Alan Olson, Executive Director of the non-profit Educational Tall Ship recently welcomed over 200 local supporters to a black tie, sit-down fundraising dinner at the base of a massive wooden ship frame – the “bones” of the tall ship Matthew Turner.
The gala event was held in the ship’s huge construction tent on Marinship Way in Sausalito, with the skeleton of the 132-foot schooner looming above dinner guests who were sipping champagne, listening to an elegant classical musical ensemble perform.

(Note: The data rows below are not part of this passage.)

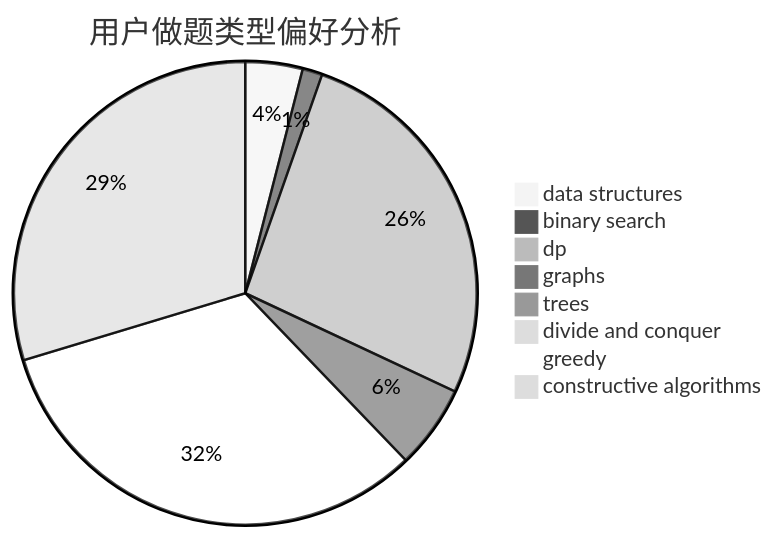
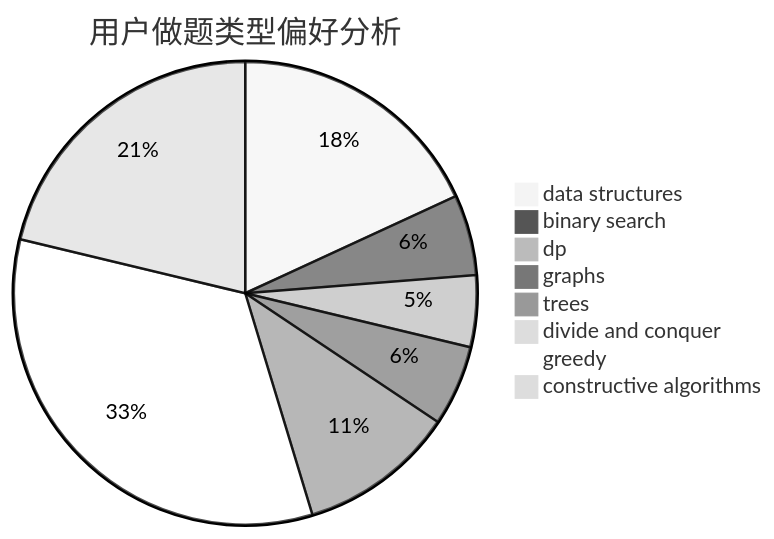
Before and after one commit to sherpahu/cfrs.github.io: the second of 3 diagrams in docs/user/u2387.md, drawn with Mermaid (neutral theme). The commit also changed other lines of this file and 2770 other files, not shown here.

````diff
--- a/docs/user/u2387.md
+++ b/docs/user/u2387.md
@@ -23,11 +23,11 @@
 ```mermaid
 pie title 用户做题类型偏好分析
-    "data structures" :  52
+    "data structures" :  58
     "binary search" :  18
-    "dp" :  346
-    "graphs" :  76
-    "trees" :  13
+    "dp" :  16
+    "graphs" :  18
+    "trees" :  35
     "divide and conquer" :  0
-    "greedy" :  423
-    "constructive algorithms" :  386
+    "greedy" :  107
+    "constructive algorithms" :  68
 ```
````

It was a milestone for the major maritime project, which began in 2010. The first schooner to be built in the San Francisco Bay Area for over 100 years, the Matthew Turner will be an experiential, floating classroom for children of all ages, based in Sausalito and sailing the SF Bay and California coast. Over $4 million has been raised towards completing the project and $2.2 million is still needed – for masts, rigging, sails, steering, propulsion, navigation systems and much more Construction began in 2013 and should be complete by 2016.
The Art of Ship Building
Ship building, especially along the Sausalito waterfront, is rapidly becoming a lost art, so the Matthew Turner project brings renewed interest and focus to this vanishing nautical art. Inspired by and modeled after the 19th century Brigantine “Galilee” that once sailed the San Francisco Bay, the Matthew Turner is named after master mariner and builder Matthew Turner who built 228 seafaring vessels over 40 years in the Bay Area. The current construction is being orchestrated by Tri-Coastal Marine, one of the pre-eminent designers of wooden tall ships in the U.S.
The project blends old-world technology with 21st century sustainable building and operational technologies, including an electric propulsion system that regenerates electricity while sailing and eco-friendly materials. On any given day, dozens of volunteers are laboring with love at the construction site, including volunteer teams from Google and other Bay Area corporations who donate their time. It is truly a lesson in, and celebration of, maritime history and well worth a visit. For more details to go educationaltallship.org